- “Corporate Bias in the World Bank Group's International Centre for Settlement of Investment Disputes: A Case Study of a Global Mining Corporation Suing El Salvador,” University of Pennsylvania International Law Journal 36 (2015).
- “Poorer Countries and the Environment: Friends or Foes?” with John Cavanagh, World Development, 72 (2015).
- "The Development and Agriculture Paradigms Transformed: Reflections from the Small-Scale Organic Rice Fields of the Philippines," with John Cavanagh, Journal of Peasant Studies, 39 (2012).
- “Research, Knowledge, and the Art of ‘Paradigm Maintenance’: The World Bank’s Development Economics Vice-Presidency (DEC),” Review of International Political Economy 13 (2006).
- Senior Staff Economist, US Congressman Charles E. Schumer (1985-87).
- International Economist, US Treasury Department (1983-85).
Honors, Awards, and Fellowships
See cv (p. 4) for full list of External Awards and AU Awards.
Dr. Broad’s external awards include:
- John Simon Guggenheim Fellow (2017-2018)
- North American Labor History Conference’s Bernath Award for the Support and Discussion of American History, Diplomacy, and Foreign Affairs (2016).
- International Studies Association’s J. Ann Tickner Award for “high-quality, pioneering scholarship that pushes the boundaries of the discipline with a deep commitment to service, especially teaching and mentoring” (2016).
- First runner-up for the $50,000 Canadian Lionel Gelber Prize for the “best [English-language] book in the field of international relations” (1993).
- Finalist, World Hunger Year, for best book (1993).
- Council on Foreign Relations: Life Member (1998-present); Term Member (1989-94).
- Council on Foreign Relations, International Affairs Fellow (1987-88).
- Henry Luce Foundation, Fellow (1977-78).
Grants and Sponsored Research
See cv (p. 4) for a comprehensive list.
Dr. Broad’s grants include:
- Fulbright Specialist Roster Candidate (2016-2021).
- Ford Foundation, Consultant and Grantee.
- Two-time Awardee of John D. & Catherine T. MacArthur Foundation, Grant for Research and Writing in International Peace and Cooperation.
- Henry Luce Foundation-funded “Grant to Isolated Southeast Asian Scholars Program.”
- National Science Foundation, Undergraduate Research Grant.
Society for Ecological Economics, Keynote on “Redefining Development”
Is small scale agroecological farming a realistic alternative to feed the world?
Area of Expertise
Globalization; development; environment; NGOs; International Organizations; corporate social responsibility; responsible trade and investment; child labor and de facto “slave labor”; "anti-globalization"
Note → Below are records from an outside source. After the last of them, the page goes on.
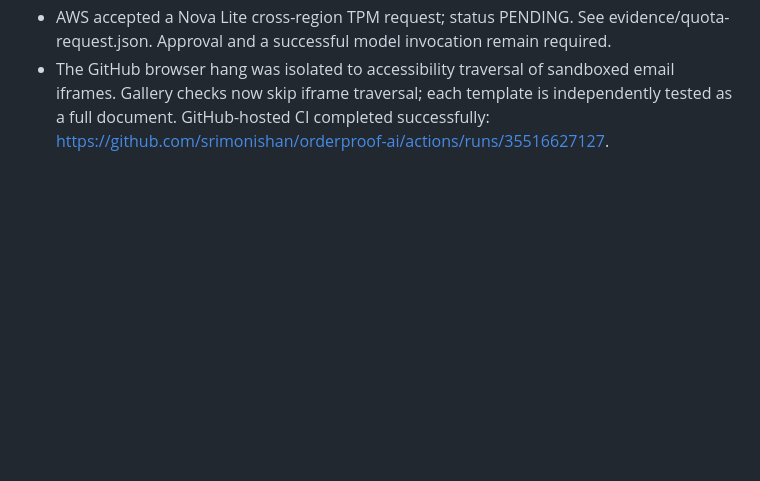
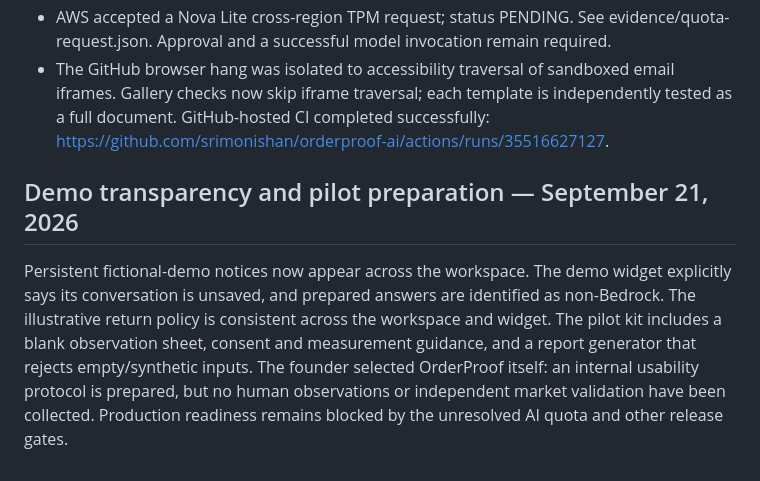
Before and after one commit to srimonishan/orderproof-ai, a Markdown page: docs/final-audit.md, the part around the change. Rendered like a GitHub page; blank space fills up the shorter version.

```diff
--- a/docs/final-audit.md
+++ b/docs/final-audit.md
@@ -67,3 +67,7 @@ The fresh live workflow on September 20 again returned the explicit unavailable
 - A five-case live model evaluation is prepared; it stops on the first quota failure and records zero completed cases, not a false pass.
 - AWS accepted a Nova Lite cross-region TPM request; status PENDING. See evidence/quota-request.json. Approval and a successful model invocation remain required.
 - The GitHub browser hang was isolated to accessibility traversal of sandboxed email iframes. Gallery checks now skip iframe traversal; each template is independently tested as a full document. GitHub-hosted CI completed successfully: https://github.com/srimonishan/orderproof-ai/actions/runs/35516627127.
+
+## Demo transparency and pilot preparation — September 21, 2026
+
+Persistent fictional-demo notices now appear across the workspace. The demo widget explicitly says its conversation is unsaved, and prepared answers are identified as non-Bedrock. The illustrative return policy is consistent across the workspace and widget. The pilot kit includes a blank observation sheet, consent and measurement guidance, and a report generator that rejects empty/synthetic inputs. The founder selected OrderProof itself: an internal usability protocol is prepared, but no human observations or independent market validation have been collected. Production readiness remains blocked by the unresolved AI quota and other release gates.
```
Also changed, not shown: docs/pilot/README.md (+1 -1 lines), docs/pilot/orderproof-internal-pilot.md (added, +32 -0 lines).
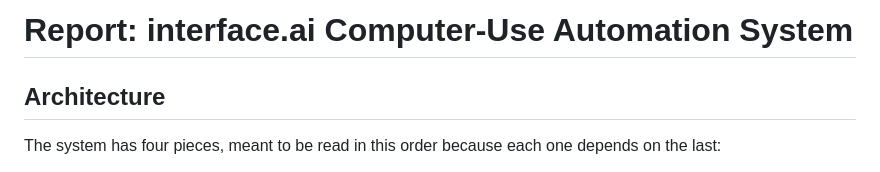
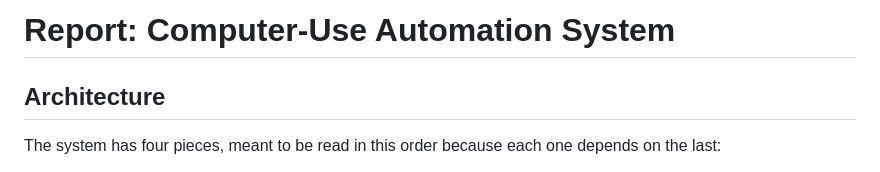
Before and after one commit to sahithireddys/computer-use-automation-system, a Markdown page: REPORT.md, the part around the change. Rendered like a GitHub page.

Commit message:
Update report title for clarity

```diff
--- a/REPORT.md
+++ b/REPORT.md
@@ -1,4 +1,4 @@
-# Report: interface.ai Computer-Use Automation System
+# Report: Computer-Use Automation System
 
 ## Architecture
 
```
Robin Broad came to AU with a wide range of professional experiences – from international economist in the U.S. Treasury Department to work with civil-society organizations in the Philippines. Broad established the International Development Program’s curricular offerings on economic globalization and development and on environment and development with a focus on social, environmental, and economic accountability. She is the author of Development Redefined: How the Market Met Its Match (Paradigm Publishers, 2009). She is faculty advisor to such student organizations as Amnesty International and the Fair Trade Student Association, she has served or is serving on the boards of directors of Rugmark (now called GoodWeave), the Bank Information Center, Food First, and the Philippine Development Forum. She is an active "scholar participant" in the movement to create a more just and sustainable economic globalization. She is the author, coauthor, or editor of numerous publications, including Global Backlash: Citizen Initiatives for a Just World Economy (Rowman and Littlefield, 2002); Alternatives to Economic Globalization: A Better World Is Possible(Berrett-Koehler, 2nd ed., 2004); Plundering Paradise: The Struggle for the Environment in the Philippines(University of California Press, 1993); and Unequal Alliance: The World Bank, the International Monetary Fund, and the Philippines (University of California Press, 1988). Current events related to El Salvador & attempts to ban gold-mining.